I am not by nature, a highly superstitious person. Oh, I follow the ones that are good common sense, like I don’t break mirrors because glass shards can hurt, but I tend to ignore the silly ones. Black cats in my path are more likely to be pet than avoided and, as you can see from the photo, I believe lucky rabbit’s feet belong on the rabbit editor. However, when it comes to my writing, I tend to be a bit more… let’s just say cautious.
I never check the word count when the writing is going well.
Actually I try not to check the word count in general. The story takes as long as it takes, adding or subtracting words while you’re writing leads to sections that don’t make sense or that scream ‘fluff’ to the reader. Word count is a stress inducer for me. Knowing it gives me a reason to worry when I should be thinking about what happens next in the story.
I dread the 20K word mark.
Twenty-thousand words is the place where good ideas curl up and die. I can write that many words with most any plot. Before I hit the 20K mark I see the promise, the gleaming perfection of how it will all go. After 20K the magic fizzles out. I realize the plot won’t sell, no one else will like it, or it just plain isn’t going anywhere. I admit that once or twice I’ve picked a piece back up and started from word 20,001. Each time it’s been drudgery and I never got the flow. Which leads me too…
I savor the flow when it comes.
The flow is the feeling you get when the writing is coming fast and furious, when the words just fly from your fingertips, and all your ideas are perfect. When you can see everything that’s going to happen in the story and the dialog resounds in your head, you’re in the flow. Some writers chase the flow, trying to capture with drugs and alcohol (I’m looking at you Hemingway and you too, Salinger). I just write around it. When the words aren’t flowing, I write the in-between bits, the passages that take the characters from place to place. When the flow does come I give up everything else (food, drink, conversations with others) and write for as long as it stays. If you’ve ever caught that moment, you know how good it feels. Ride that wave.
I keep a pad and paper by my bed for late night ideas.
The opening words of Deadly Revelations (the third in my new series, coming from Tor in the Spring of 2013) came to me around 11o’clockish at night, after a long day. My first instinct is to repeat the lines over and over again in the hopes that I’ll remember them come morning. Thankfully I’ve lost enough greatness that way to know it wouldn’t work. Instead I keep a pad and a pen by the bed and scribble things down. After the first few years of this my darling spouse got me a click-on LED light that’s bright enough to write by but dim enough not to wake the room.

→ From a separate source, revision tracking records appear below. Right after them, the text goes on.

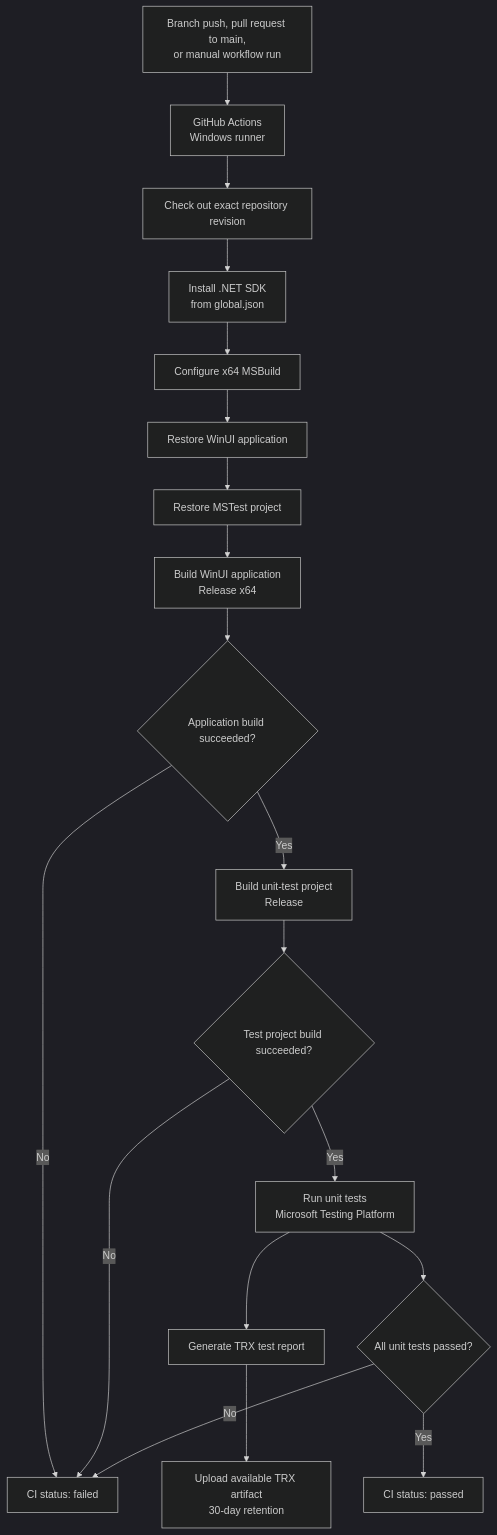
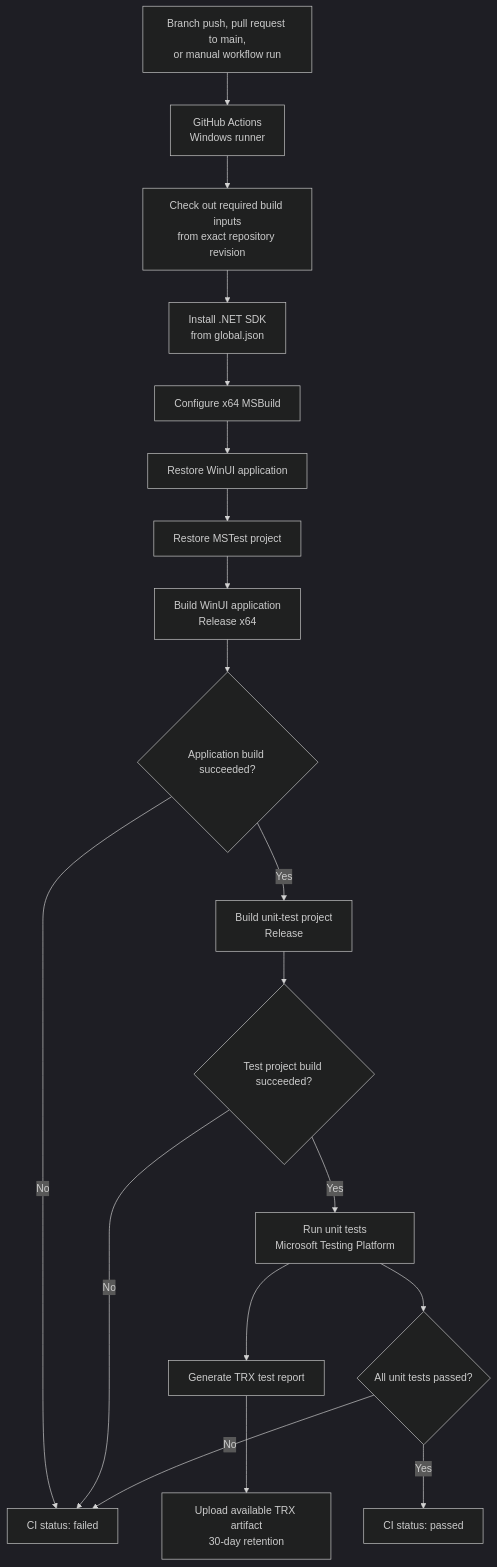
Before and after one commit to arian20020/IBM-Granite-Edge-AI-Optimisation-using-TurboQuant: the diagram in docs/architecture/diagrams/CI-Build-and-Test-Workflow.md, drawn with Mermaid (dark theme). The commit also changed 1 other file, not shown here.

Commit message:
ci: limit Windows checkout to required build inputs

````diff
--- a/docs/architecture/diagrams/CI-Build-and-Test-Workflow.md
+++ b/docs/architecture/diagrams/CI-Build-and-Test-Workflow.md
@@ -23,43 +23,43 @@
 ```mermaid
 flowchart TD
     A["Branch push, pull request to main,<br/>or manual workflow run"]
     B["GitHub Actions<br/>Windows runner"]
-    C["Check out exact repository revision"]
+    C["Check out required build inputs<br/>from exact repository revision"]
     D["Install .NET SDK<br/>from global.json"]
     E["Configure x64 MSBuild"]
     F["Restore WinUI application"]
     G["Restore MSTest project"]
     H["Build WinUI application<br/>Release x64"]
     I{"Application build succeeded?"}
     J["Build unit-test project<br/>Release"]
     K{"Test project build succeeded?"}
     L["Run unit tests<br/>Microsoft Testing Platform"]
     M["Generate TRX test report"]
     N["Upload available TRX artifact<br/>30-day retention"]
     O{"All unit tests passed?"}
     P["CI status: passed"]
     Q["CI status: failed"]
 
     A --> B
     B --> C
     C --> D
     D --> E
     E --> F
     F --> G
     G --> H
     H --> I
 
     I -- "No" --> Q
     I -- "Yes" --> J
 
     J --> K
     K -- "No" --> Q
     K -- "Yes" --> L
 
     L --> M
     M --> N
     L --> O
 
     O -- "Yes" --> P
     O -- "No" --> Q
 ```
````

In the morning you take the pen and paper to your laptop and do your best to recreate the thought from your scribbles or you can leave it by the bed. I tend to leave about half the ideas there, mostly so that I know I’m never completely stumped for something to write. By the way, this process only works if you return the pad to your bedside that night. Last week I amused several people by asking them to try and decipher the scribbles I’d left on my arm the night before. There were six of them, perfectly spaced, but without any actual letters. I’m now considering getting a second pad and stapling it to the wall.
And as I sat here, trying to think about my other superstitious, I broke my own rule and checked the word count. I try to keep all the blogs around 600 words, meaning this one is officially Too Long. I’m sure I’ve forgotten some important common-sense superstitions. Feel free to remind me in the comments.